<<<<

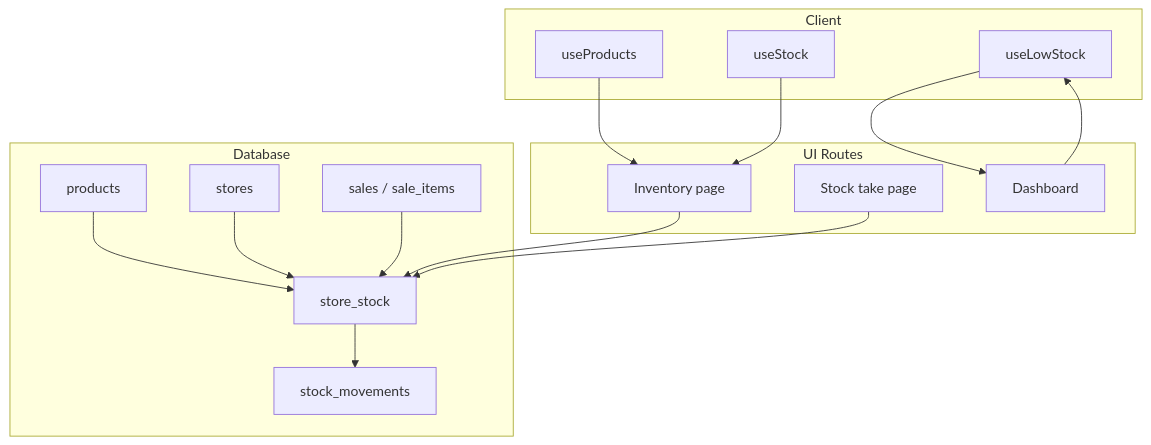
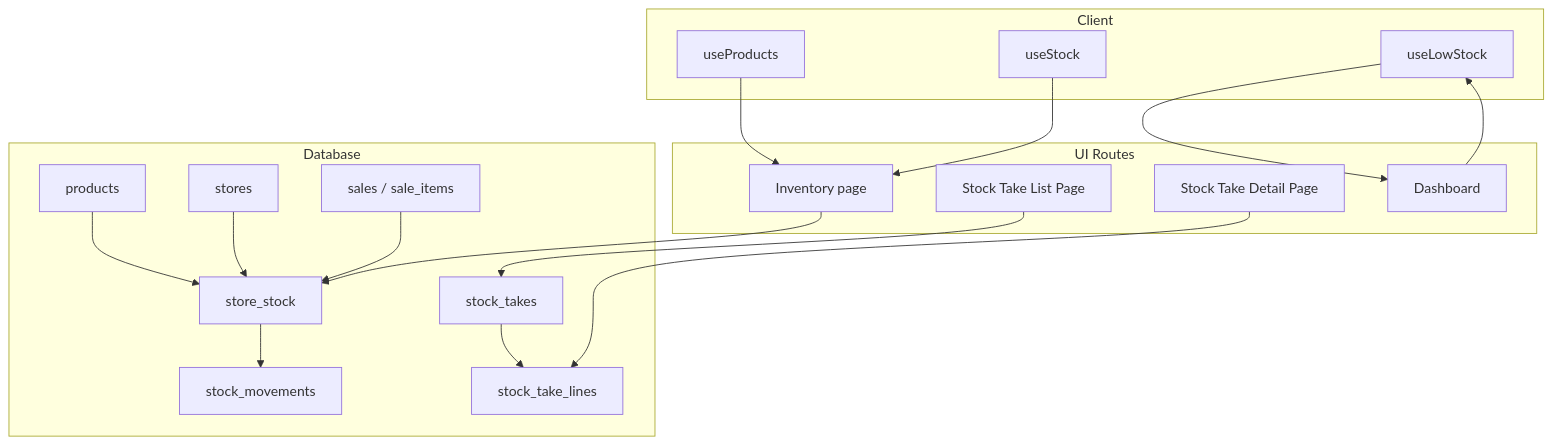
Before and after one commit to themclloyd/storq: the first of 11 diagrams in .qoder/repowiki/en/content/Inventory Management/Stock Tracking & Inventory Levels.md, drawn with Mermaid. The commit also changed other lines of this file and 27 other files, not shown here.

First line of the commit message:
feat(stocktake): restructure stock take workflow into two separate views

````diff
--- a/.qoder/repowiki/en/content/Inventory Management/Stock Tracking & Inventory Levels.md
+++ b/.qoder/repowiki/en/content/Inventory Management/Stock Tracking & Inventory Levels.md
@@ -37,30 +46,35 @@
 ```mermaid
 graph TB
 subgraph "Database"
 SS["store_stock"]
 SM["stock_movements"]
+STK["stock_takes"]
+STKL["stock_take_lines"]
 PR["products"]
 ST["stores"]
 SA["sales / sale_items"]
 end
 subgraph "Client"
 UP["useProducts"]
 US["useStock"]
 UL["useLowStock"]
 end
 subgraph "UI Routes"
 INV["Inventory page"]
-STK["Stock take page"]
+STK_LIST["Stock Take List Page"]
+STK_DETAIL["Stock Take Detail Page"]
 DSH["Dashboard"]
 end
 PR --> SS
 ST --> SS
 SA --> SS
 SS --> SM
+STK --> STKL
 UP --> INV
 US --> INV
 UL --> DSH
 INV --> SS
-STK --> SS
+STK_LIST --> STK
+STK_DETAIL --> STKL
 DSH --> UL
 ```
````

>>>>

## Problem description
If a picture appears among the entries, omit it and reproduce everything else exactly.

## Answer box
Before and after one commit to themclloyd/storq: the first of 11 diagrams in .qoder/repowiki/en/content/Inventory Management/Stock Tracking & Inventory Levels.md, drawn with Mermaid. The commit also changed other lines of this file and 27 other files, not shown here.

First line of the commit message:
feat(stocktake): restructure stock take workflow into two separate views

````diff
--- a/.qoder/repowiki/en/content/Inventory Management/Stock Tracking & Inventory Levels.md
+++ b/.qoder/repowiki/en/content/Inventory Management/Stock Tracking & Inventory Levels.md
@@ -37,30 +46,35 @@
 ```mermaid
 graph TB
 subgraph "Database"
 SS["store_stock"]
 SM["stock_movements"]
+STK["stock_takes"]
+STKL["stock_take_lines"]
 PR["products"]
 ST["stores"]
 SA["sales / sale_items"]
 end
 subgraph "Client"
 UP["useProducts"]
 US["useStock"]
 UL["useLowStock"]
 end
 subgraph "UI Routes"
 INV["Inventory page"]
-STK["Stock take page"]
+STK_LIST["Stock Take List Page"]
+STK_DETAIL["Stock Take Detail Page"]
 DSH["Dashboard"]
 end
 PR --> SS
 ST --> SS
 SA --> SS
 SS --> SM
+STK --> STKL
 UP --> INV
 US --> INV
 UL --> DSH
 INV --> SS
-STK --> SS
+STK_LIST --> STK
+STK_DETAIL --> STKL
 DSH --> UL
 ```
````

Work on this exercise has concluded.